## WHAT NEEDS TO BE DONE:
Write out nothing except the lines of the entries below, from the first through the one containing "docs\DVM DB Naming", exactly and without pictures.

═════ SUPPLIED MATERIAL ═════

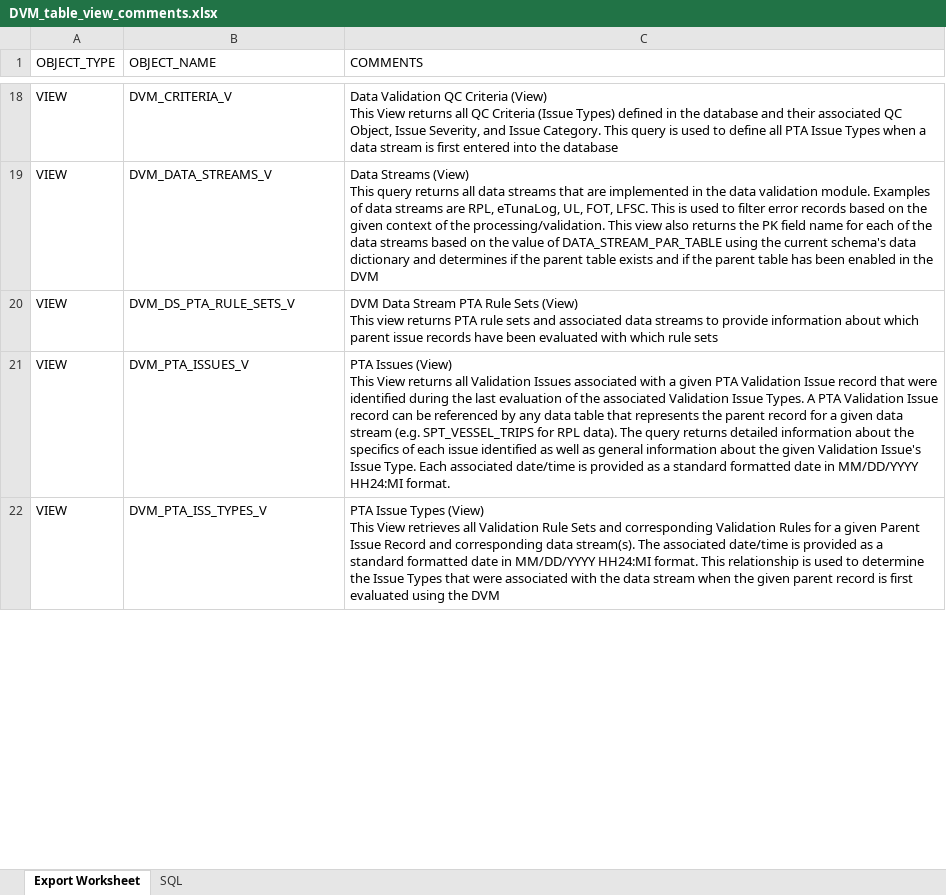
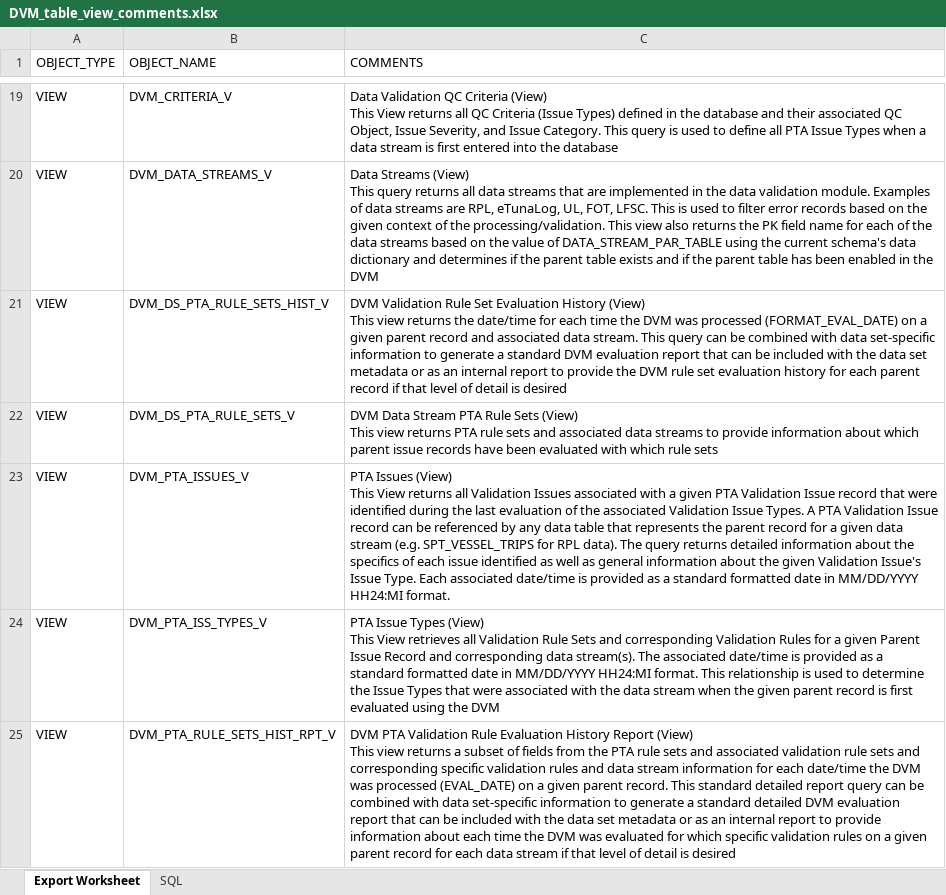
Before and after one commit to noaa-pifsc/PIFSC-DataValidationModule, an Excel workbook: docs/DVM_table_view_comments.xlsx, sheet Export Worksheet, drawn as a sheet; only a part is shown, gaps mark what is left out; values as stored, in another font and other column widths than the file's, no borders; ↵ is a line break in a cell; the diff covers the shown part only; the diff names each change by its address in the sheet, - before the commit and + after, or states it on an @@ line.

Commit message:
--Data Validation Module: DB Update--
Database Updates: Implemented the data history package on the DVM_PTA_RULE_SETS table to allow the validation rule evaluations to be tracked over time.  The DVM_PTA_RULE_SETS_RPT_V view was modified to remove two unnecssary fields for the report query.  A new DVM_DS_PTA_RULE_SETS_HIST_V view was developed to query the update history for the DVM_PTA_RULE_SETS table and combine it with the execution information to provide users with a complete history of DVM evaluations for a given parent record for each data stream for auditing/documentation purposes.  A new DVM_PTA_RULE_SETS_HIST_V view as developed to return the validation rule sets and corresponding specific validation rules and data stream information for each date/time the DVM was processed (EVAL_DATE) on a given parent record.  A new DVM_PTA_RULE_SETS_HIST_RPT_V view was developed to retrieve a subset of the fields in DVM_PTA_RULE_SETS_HIST_V for reporting purposes.

The database upgrade code was compiled in SQL\upgrades\DVM_DDL_DML_upgrade_v0.11.sql

The combined database upgrade file (SQL\DVM_combined_DDL_DML.sql) was updated to add the v 0.11 database upgrade file
docs\DB_DDL_helper_template.xlsx was updated during the development of the DVM views
docs\DVM DB Naming Conventions.MD was updated to add additional naming conventions based on the database upgrade
docs\Data Validation Module Documentation.MD was updated to document the new standard DVM views
docs\DVM_table_view_comments.xlsx was refreshed based on data model changes

```diff
--- a/docs/DVM_table_view_comments.xlsx (sheet Export Worksheet)
+++ b/docs/DVM_table_view_comments.xlsx (sheet Export Worksheet)
+row 21: VIEW | DVM_DS_PTA_RULE_SETS_HIST_V | DVM Validation Rule Set Evaluation History (View) ↵ This view returns the date/time for each time the DVM was processed (FORMAT_EVAL_DATE) on a given parent record and associated data stream. This query can be combined with data set-specific information to generate a standard DVM evaluation report that can be included with the data set metadata or as an internal report to provide the DVM rule set evaluation history for each parent record if that level of detail is desired
+row 25: VIEW | DVM_PTA_RULE_SETS_HIST_RPT_V | DVM PTA Validation Rule Evaluation History Report (View) ↵ This view returns a subset of fields from the PTA rule sets and associated validation rule sets and corresponding specific validation rules and data stream information for each date/time the DVM was processed (EVAL_DATE) on a given parent record. This standard detailed report query can be combined with data set-specific information to generate a standard detailed DVM evaluation report that can be included with the data set metadata or as an internal report to provide information about each time the DVM was evaluated for which specific validation rules on a given parent record for each data stream if that level of detail is desired
```
Also changed, not shown: 2 added rows and 3 edited cells elsewhere in this sheet, 4 other files.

═════

## EXPECTED ANSWER:
Before and after one commit to noaa-pifsc/PIFSC-DataValidationModule, an Excel workbook: docs/DVM_table_view_comments.xlsx, sheet Export Worksheet, drawn as a sheet; only a part is shown, gaps mark what is left out; values as stored, in another font and other column widths than the file's, no borders; ↵ is a line break in a cell; the diff covers the shown part only; the diff names each change by its address in the sheet, - before the commit and + after, or states it on an @@ line.

Commit message:
--Data Validation Module: DB Update--
Database Updates: Implemented the data history package on the DVM_PTA_RULE_SETS table to allow the validation rule evaluations to be tracked over time.  The DVM_PTA_RULE_SETS_RPT_V view was modified to remove two unnecssary fields for the report query.  A new DVM_DS_PTA_RULE_SETS_HIST_V view was developed to query the update history for the DVM_PTA_RULE_SETS table and combine it with the execution information to provide users with a complete history of DVM evaluations for a given parent record for each data stream for auditing/documentation purposes.  A new DVM_PTA_RULE_SETS_HIST_V view as developed to return the validation rule sets and corresponding specific validation rules and data stream information for each date/time the DVM was processed (EVAL_DATE) on a given parent record.  A new DVM_PTA_RULE_SETS_HIST_RPT_V view was developed to retrieve a subset of the fields in DVM_PTA_RULE_SETS_HIST_V for reporting purposes.

The database upgrade code was compiled in SQL\upgrades\DVM_DDL_DML_upgrade_v0.11.sql

The combined database upgrade file (SQL\DVM_combined_DDL_DML.sql) was updated to add the v 0.11 database upgrade file
docs\DB_DDL_helper_template.xlsx was updated during the development of the DVM views
docs\DVM DB Naming Conventions.MD was updated to add additional naming conventions based on the database upgrade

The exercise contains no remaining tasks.